#### [WHAT THIS TASK INVOLVES]
Could you copy every record below exactly, leaving out the pictures?

#### [RECORDS]
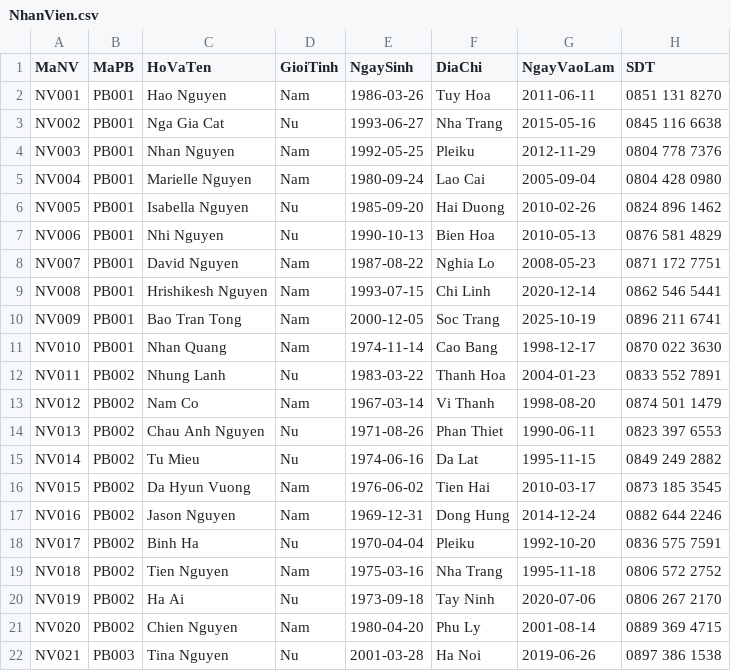
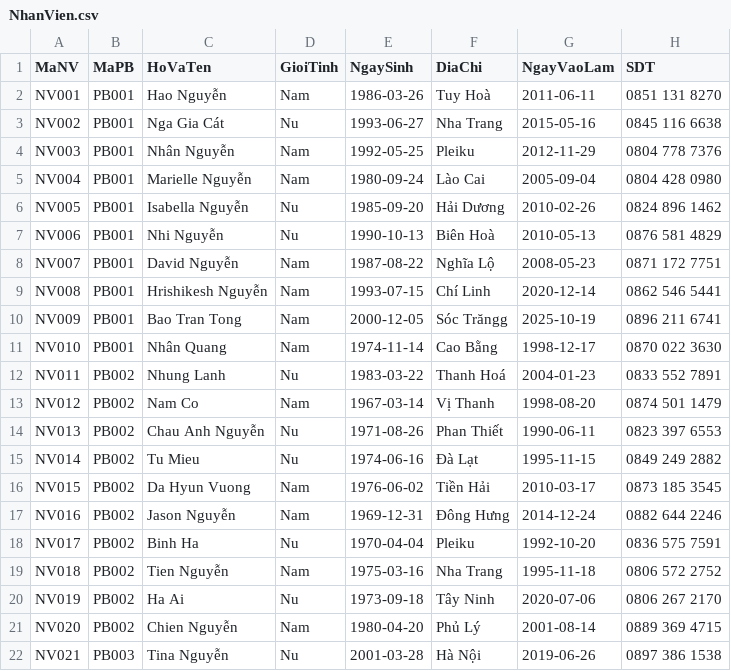
Before and after one commit to deakay13/HR-Management-WebApp, a CSV file: Backend/seeders/seed-data/NhanVien.csv, drawn as a sheet; only a part is shown; the diff covers the shown part only.

```diff
--- a/Backend/seeders/seed-data/NhanVien.csv
+++ b/Backend/seeders/seed-data/NhanVien.csv
@@ -1,22 +1,22 @@
 MaNV,MaPB,HoVaTen,GioiTinh,NgaySinh,DiaChi,NgayVaoLam,SDT
-NV001,PB001,Hao Nguyen,Nam,1986-03-26,Tuy Hoa,2011-06-11,0851 131 8270
-NV002,PB001,Nga Gia Cat,Nu,1993-06-27,Nha Trang,2015-05-16,0845 116 6638
-NV003,PB001,Nhan Nguyen,Nam,1992-05-25,Pleiku,2012-11-29,0804 778 7376
-NV004,PB001,Marielle Nguyen,Nam,1980-09-24,Lao Cai,2005-09-04,0804 428 0980
-NV005,PB001,Isabella Nguyen,Nu,1985-09-20,Hai Duong,2010-02-26,0824 896 1462
-NV006,PB001,Nhi Nguyen,Nu,1990-10-13,Bien Hoa,2010-05-13,0876 581 4829
-NV007,PB001,David Nguyen,Nam,1987-08-22,Nghia Lo,2008-05-23,0871 172 7751
-NV008,PB001,Hrishikesh Nguyen,Nam,1993-07-15,Chi Linh,2020-12-14,0862 546 5441
-NV009,PB001,Bao Tran Tong,Nam,2000-12-05,Soc Trang,2025-10-19,0896 211 6741
-NV010,PB001,Nhan Quang,Nam,1974-11-14,Cao Bang,1998-12-17,0870 022 3630
-NV011,PB002,Nhung Lanh,Nu,1983-03-22,Thanh Hoa,2004-01-23,0833 552 7891
-NV012,PB002,Nam Co,Nam,1967-03-14,Vi Thanh,1998-08-20,0874 501 1479
-NV013,PB002,Chau Anh Nguyen,Nu,1971-08-26,Phan Thiet,1990-06-11,0823 397 6553
-NV014,PB002,Tu Mieu,Nu,1974-06-16,Da Lat,1995-11-15,0849 249 2882
-NV015,PB002,Da Hyun Vuong,Nam,1976-06-02,Tien Hai,2010-03-17,0873 185 3545
-NV016,PB002,Jason Nguyen,Nam,1969-12-31,Dong Hung,2014-12-24,0882 644 2246
+NV001,PB001,Hao Nguyễn,Nam,1986-03-26,Tuy Hoà,2011-06-11,0851 131 8270
+NV002,PB001,Nga Gia Cát,Nu,1993-06-27,Nha Trang,2015-05-16,0845 116 6638
+NV003,PB001,Nhân Nguyễn,Nam,1992-05-25,Pleiku,2012-11-29,0804 778 7376
+NV004,PB001,Marielle Nguyễn,Nam,1980-09-24,Lào Cai,2005-09-04,0804 428 0980
+NV005,PB001,Isabella Nguyễn,Nu,1985-09-20,Hải Dương,2010-02-26,0824 896 1462
+NV006,PB001,Nhi Nguyễn,Nu,1990-10-13,Biên Hoà,2010-05-13,0876 581 4829
+NV007,PB001,David Nguyễn,Nam,1987-08-22,Nghĩa Lộ,2008-05-23,0871 172 7751
+NV008,PB001,Hrishikesh Nguyễn,Nam,1993-07-15,Chí Linh,2020-12-14,0862 546 5441
+NV009,PB001,Bao Tran Tong,Nam,2000-12-05,Sóc Trăngg,2025-10-19,0896 211 6741
+NV010,PB001,Nhân Quang,Nam,1974-11-14,Cao Bằng,1998-12-17,0870 022 3630
+NV011,PB002,Nhung Lanh,Nu,1983-03-22,Thanh Hoá,2004-01-23,0833 552 7891
+NV012,PB002,Nam Co,Nam,1967-03-14,Vị Thanh,1998-08-20,0874 501 1479
+NV013,PB002,Chau Anh Nguyễn,Nu,1971-08-26,Phan Thiết,1990-06-11,0823 397 6553
+NV014,PB002,Tu Mieu,Nu,1974-06-16,Đà Lạt,1995-11-15,0849 249 2882
+NV015,PB002,Da Hyun Vuong,Nam,1976-06-02,Tiền Hải,2010-03-17,0873 185 3545
+NV016,PB002,Jason Nguyễn,Nam,1969-12-31,Đông Hưng,2014-12-24,0882 644 2246
 NV017,PB002,Binh Ha,Nu,1970-04-04,Pleiku,1992-10-20,0836 575 7591
-NV018,PB002,Tien Nguyen,Nam,1975-03-16,Nha Trang,1995-11-18,0806 572 2752
-NV019,PB002,Ha Ai,Nu,1973-09-18,Tay Ninh,2020-07-06,0806 267 2170
-NV020,PB002,Chien Nguyen,Nam,1980-04-20,Phu Ly,2001-08-14,0889 369 4715
-NV021,PB003,Tina Nguyen,Nu,2001-03-28,Ha Noi,2019-06-26,0897 386 1538
+NV018,PB002,Tien Nguyễn,Nam,1975-03-16,Nha Trang,1995-11-18,0806 572 2752
+NV019,PB002,Ha Ai,Nu,1973-09-18,Tây Ninh,2020-07-06,0806 267 2170
+NV020,PB002,Chien Nguyễn,Nam,1980-04-20,Phủ Lý,2001-08-14,0889 369 4715
+NV021,PB003,Tina Nguyễn,Nu,2001-03-28,Hà Nội,2019-06-26,0897 386 1538
```
Also changed, not shown: 127 edited cells elsewhere in this file, Backend/seeders/seed-data/BangLuong.csv, Backend/seeders/seed-data/TaiKhoan.csv, 18 other files.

#### [RESPONSE]
Before and after one commit to deakay13/HR-Management-WebApp, a CSV file: Backend/seeders/seed-data/NhanVien.csv, drawn as a sheet; only a part is shown; the diff covers the shown part only.

```diff
--- a/Backend/seeders/seed-data/NhanVien.csv
+++ b/Backend/seeders/seed-data/NhanVien.csv
@@ -1,22 +1,22 @@
 MaNV,MaPB,HoVaTen,GioiTinh,NgaySinh,DiaChi,NgayVaoLam,SDT
-NV001,PB001,Hao Nguyen,Nam,1986-03-26,Tuy Hoa,2011-06-11,0851 131 8270
-NV002,PB001,Nga Gia Cat,Nu,1993-06-27,Nha Trang,2015-05-16,0845 116 6638
-NV003,PB001,Nhan Nguyen,Nam,1992-05-25,Pleiku,2012-11-29,0804 778 7376
-NV004,PB001,Marielle Nguyen,Nam,1980-09-24,Lao Cai,2005-09-04,0804 428 0980
-NV005,PB001,Isabella Nguyen,Nu,1985-09-20,Hai Duong,2010-02-26,0824 896 1462
-NV006,PB001,Nhi Nguyen,Nu,1990-10-13,Bien Hoa,2010-05-13,0876 581 4829
-NV007,PB001,David Nguyen,Nam,1987-08-22,Nghia Lo,2008-05-23,0871 172 7751
-NV008,PB001,Hrishikesh Nguyen,Nam,1993-07-15,Chi Linh,2020-12-14,0862 546 5441
-NV009,PB001,Bao Tran Tong,Nam,2000-12-05,Soc Trang,2025-10-19,0896 211 6741
-NV010,PB001,Nhan Quang,Nam,1974-11-14,Cao Bang,1998-12-17,0870 022 3630
-NV011,PB002,Nhung Lanh,Nu,1983-03-22,Thanh Hoa,2004-01-23,0833 552 7891
-NV012,PB002,Nam Co,Nam,1967-03-14,Vi Thanh,1998-08-20,0874 501 1479
-NV013,PB002,Chau Anh Nguyen,Nu,1971-08-26,Phan Thiet,1990-06-11,0823 397 6553
-NV014,PB002,Tu Mieu,Nu,1974-06-16,Da Lat,1995-11-15,0849 249 2882
-NV015,PB002,Da Hyun Vuong,Nam,1976-06-02,Tien Hai,2010-03-17,0873 185 3545
-NV016,PB002,Jason Nguyen,Nam,1969-12-31,Dong Hung,2014-12-24,0882 644 2246
+NV001,PB001,Hao Nguyễn,Nam,1986-03-26,Tuy Hoà,2011-06-11,0851 131 8270
+NV002,PB001,Nga Gia Cát,Nu,1993-06-27,Nha Trang,2015-05-16,0845 116 6638
+NV003,PB001,Nhân Nguyễn,Nam,1992-05-25,Pleiku,2012-11-29,0804 778 7376
+NV004,PB001,Marielle Nguyễn,Nam,1980-09-24,Lào Cai,2005-09-04,0804 428 0980
+NV005,PB001,Isabella Nguyễn,Nu,1985-09-20,Hải Dương,2010-02-26,0824 896 1462
+NV006,PB001,Nhi Nguyễn,Nu,1990-10-13,Biên Hoà,2010-05-13,0876 581 4829
+NV007,PB001,David Nguyễn,Nam,1987-08-22,Nghĩa Lộ,2008-05-23,0871 172 7751
+NV008,PB001,Hrishikesh Nguyễn,Nam,1993-07-15,Chí Linh,2020-12-14,0862 546 5441
+NV009,PB001,Bao Tran Tong,Nam,2000-12-05,Sóc Trăngg,2025-10-19,0896 211 6741
+NV010,PB001,Nhân Quang,Nam,1974-11-14,Cao Bằng,1998-12-17,0870 022 3630
+NV011,PB002,Nhung Lanh,Nu,1983-03-22,Thanh Hoá,2004-01-23,0833 552 7891
+NV012,PB002,Nam Co,Nam,1967-03-14,Vị Thanh,1998-08-20,0874 501 1479
+NV013,PB002,Chau Anh Nguyễn,Nu,1971-08-26,Phan Thiết,1990-06-11,0823 397 6553
+NV014,PB002,Tu Mieu,Nu,1974-06-16,Đà Lạt,1995-11-15,0849 249 2882
+NV015,PB002,Da Hyun Vuong,Nam,1976-06-02,Tiền Hải,2010-03-17,0873 185 3545
+NV016,PB002,Jason Nguyễn,Nam,1969-12-31,Đông Hưng,2014-12-24,0882 644 2246
 NV017,PB002,Binh Ha,Nu,1970-04-04,Pleiku,1992-10-20,0836 575 7591
-NV018,PB002,Tien Nguyen,Nam,1975-03-16,Nha Trang,1995-11-18,0806 572 2752
-NV019,PB002,Ha Ai,Nu,1973-09-18,Tay Ninh,2020-07-06,0806 267 2170
-NV020,PB002,Chien Nguyen,Nam,1980-04-20,Phu Ly,2001-08-14,0889 369 4715
-NV021,PB003,Tina Nguyen,Nu,2001-03-28,Ha Noi,2019-06-26,0897 386 1538
+NV018,PB002,Tien Nguyễn,Nam,1975-03-16,Nha Trang,1995-11-18,0806 572 2752
+NV019,PB002,Ha Ai,Nu,1973-09-18,Tây Ninh,2020-07-06,0806 267 2170
+NV020,PB002,Chien Nguyễn,Nam,1980-04-20,Phủ Lý,2001-08-14,0889 369 4715
+NV021,PB003,Tina Nguyễn,Nu,2001-03-28,Hà Nội,2019-06-26,0897 386 1538
```
Also changed, not shown: 127 edited cells elsewhere in this file, Backend/seeders/seed-data/BangLuong.csv, Backend/seeders/seed-data/TaiKhoan.csv, 18 other files.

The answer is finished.